THE AUDITIONER 
is up for DAY 29 of #CharacterADay. He is very very prepared.  


REFLECTION
Not sure how funny others will find this, but I love it.  A good friend of mine recently reminded me that the character-a-day videos weren’t capturing one of my performance strengths: physicality.  I’ve had the idea for this bit for a week.  I haven’t filmed it because the idea didn’t feel like a real character.  But I’m on this new kick - just do what is fun to you.  So I filmed it.  I remind myself that performers like Chris Kattan and Cheri Oteri used their bodies as one of their strongest weapons.  So let’s see what comes of this.

What are you doing tomorrow night?  Setting up your action figure in cool fighting poses again? Stop that.  And come out to something worth your time.  
My sketch and improv group, Stupid Time Machine, is doing a show at the Shadowbox Theater to benefit Easter Seals Louisiana.  Easter Seals is a non-profit helping children and adults with physical and intellectual disabilities achieve independence.  Their work is great.  The show will be great.  So come, ok? Great.     

What are you doing tomorrow night?  Setting up your action figure in cool fighting poses again? Stop that.  And come out to something worth your time.  

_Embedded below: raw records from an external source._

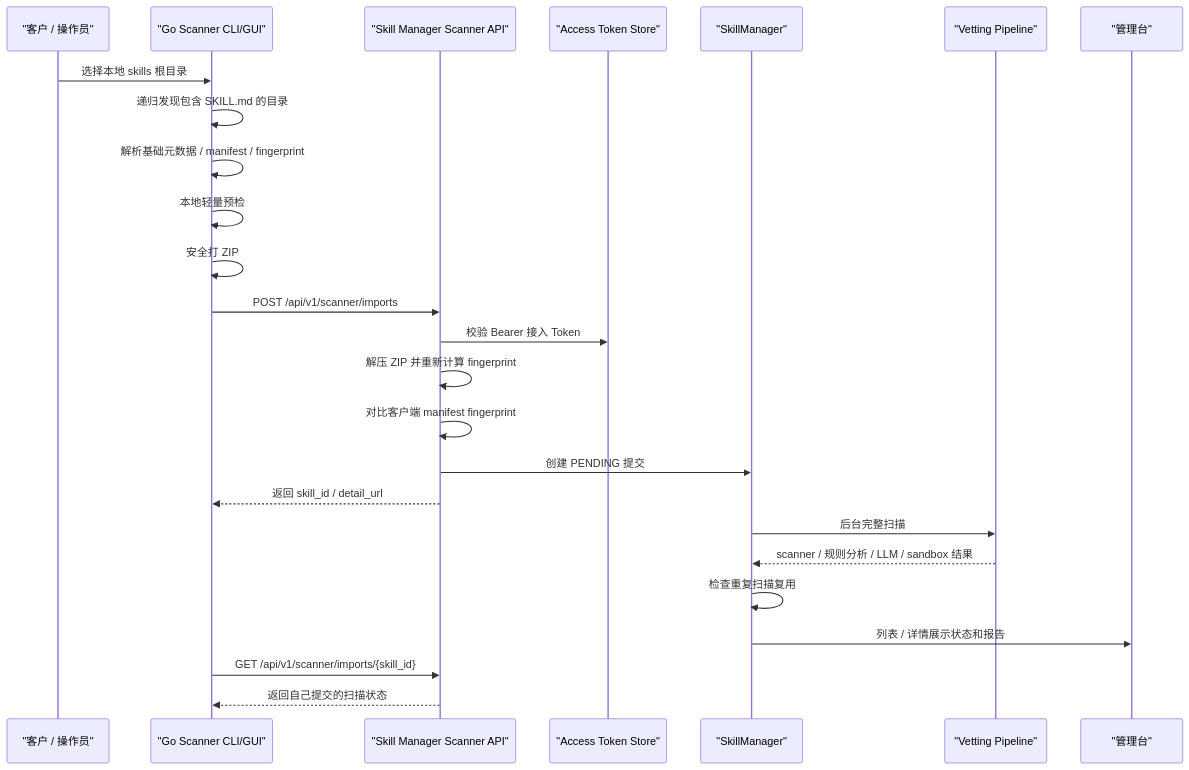
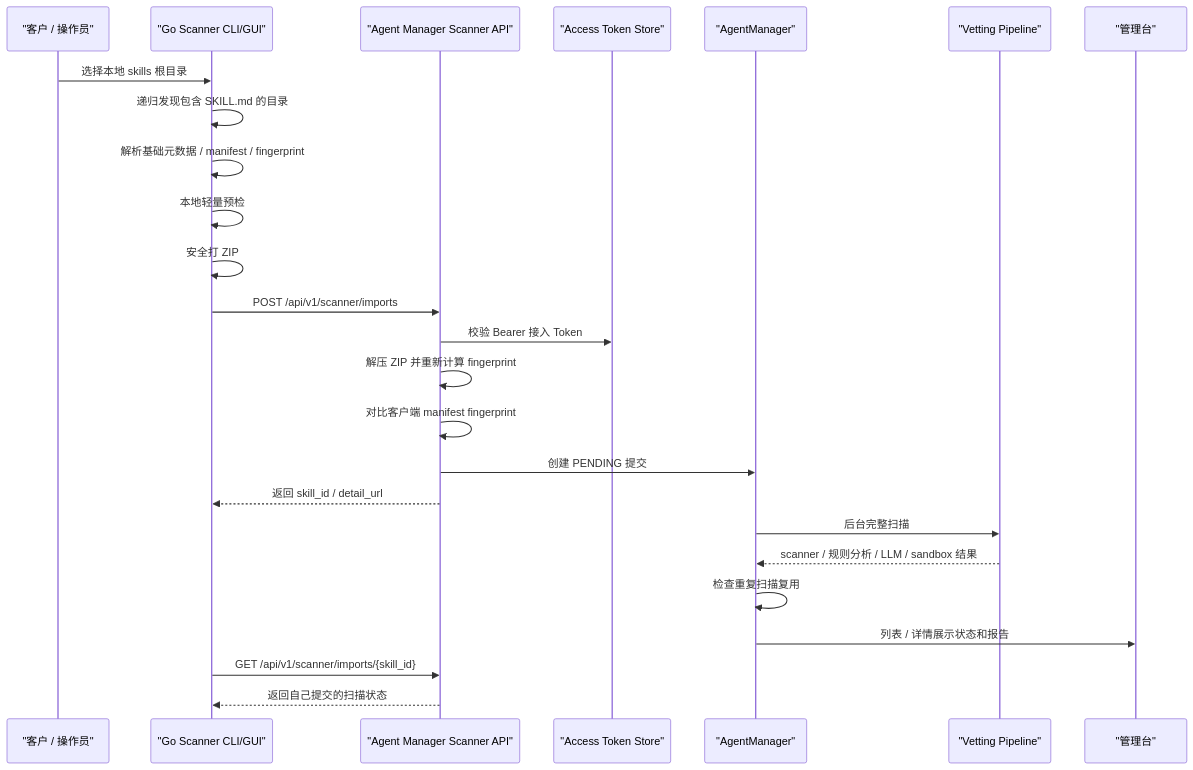
The diagram in docs/skill-scanner.md (HuangLuGuang/skill-manager), drawn with Mermaid before and after one commit. The commit also changed other lines of this file and 141 other files, not shown here.

First line of the commit message:
refactor: 重命名项目为 Agent Manager，更新前端文案和交互

````diff
--- a/docs/skill-scanner.md
+++ b/docs/skill-scanner.md
@@ -27,28 +27,28 @@
 ```mermaid
 sequenceDiagram
     participant User as "客户 / 操作员"
     participant Scanner as "Go Scanner CLI/GUI"
-    participant API as "Skill Manager Scanner API"
+    participant API as "Agent Manager Scanner API"
     participant Token as "Access Token Store"
-    participant Mgr as "SkillManager"
+    participant Mgr as "AgentManager"
     participant Vet as "Vetting Pipeline"
     participant UI as "管理台"
 
     User->>Scanner: 选择本地 skills 根目录
     Scanner->>Scanner: 递归发现包含 SKILL.md 的目录
     Scanner->>Scanner: 解析基础元数据 / manifest / fingerprint
     Scanner->>Scanner: 本地轻量预检
     Scanner->>Scanner: 安全打 ZIP
     Scanner->>API: POST /api/v1/scanner/imports
     API->>Token: 校验 Bearer 接入 Token
     API->>API: 解压 ZIP 并重新计算 fingerprint
     API->>API: 对比客户端 manifest fingerprint
     API->>Mgr: 创建 PENDING 提交
     API-->>Scanner: 返回 skill_id / detail_url
     Mgr->>Vet: 后台完整扫描
     Vet-->>Mgr: scanner / 规则分析 / LLM / sandbox 结果
     Mgr->>Mgr: 检查重复扫描复用
     Mgr->>UI: 列表 / 详情展示状态和报告
     Scanner->>API: GET /api/v1/scanner/imports/{skill_id}
     API-->>Scanner: 返回自己提交的扫描状态
 ```
````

My sketch and improv group, Stupid Time Machine, is doing a show at the Shadowbox Theater to benefit Easter Seals Louisiana.  Easter Seals is a non-profit helping children and adults with physical and intellectual disabilities achieve independence.  Their work is great.  The show will be great.  So come, ok? Great.